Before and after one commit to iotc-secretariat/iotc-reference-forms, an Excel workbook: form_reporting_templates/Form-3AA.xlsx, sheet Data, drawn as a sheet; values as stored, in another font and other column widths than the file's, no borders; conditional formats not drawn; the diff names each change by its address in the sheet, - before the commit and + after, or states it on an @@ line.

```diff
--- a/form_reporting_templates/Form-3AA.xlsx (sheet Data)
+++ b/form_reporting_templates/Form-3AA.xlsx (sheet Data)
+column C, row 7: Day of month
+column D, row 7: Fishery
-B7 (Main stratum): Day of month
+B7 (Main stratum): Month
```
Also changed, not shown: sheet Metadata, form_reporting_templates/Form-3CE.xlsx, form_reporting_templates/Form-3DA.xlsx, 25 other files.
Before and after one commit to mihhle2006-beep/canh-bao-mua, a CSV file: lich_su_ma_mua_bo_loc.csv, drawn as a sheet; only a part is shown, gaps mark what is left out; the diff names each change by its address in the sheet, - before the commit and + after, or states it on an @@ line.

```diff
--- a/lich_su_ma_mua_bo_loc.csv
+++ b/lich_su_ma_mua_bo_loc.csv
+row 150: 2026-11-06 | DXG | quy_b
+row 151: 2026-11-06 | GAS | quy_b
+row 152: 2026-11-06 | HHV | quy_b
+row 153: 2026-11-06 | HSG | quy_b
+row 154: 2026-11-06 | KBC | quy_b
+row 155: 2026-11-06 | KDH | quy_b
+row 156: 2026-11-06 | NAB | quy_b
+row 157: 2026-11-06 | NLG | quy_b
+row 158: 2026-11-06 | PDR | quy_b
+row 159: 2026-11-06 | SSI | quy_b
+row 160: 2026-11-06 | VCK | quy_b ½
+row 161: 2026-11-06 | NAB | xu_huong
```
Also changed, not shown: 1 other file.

------------------------

Task directions:
Among the lines above, find those carrying the word "column" and copy them out.

Exercise output:
Before and after one commit to iotc-secretariat/iotc-reference-forms, an Excel workbook: form_reporting_templates/Form-3AA.xlsx, sheet Data, drawn as a sheet; values as stored, in another font and other column widths than the file's, no borders; conditional formats not drawn; the diff names each change by its address in the sheet, - before the commit and + after, or states it on an @@ line.
+column C, row 7: Day of month
+column D, row 7: Fishery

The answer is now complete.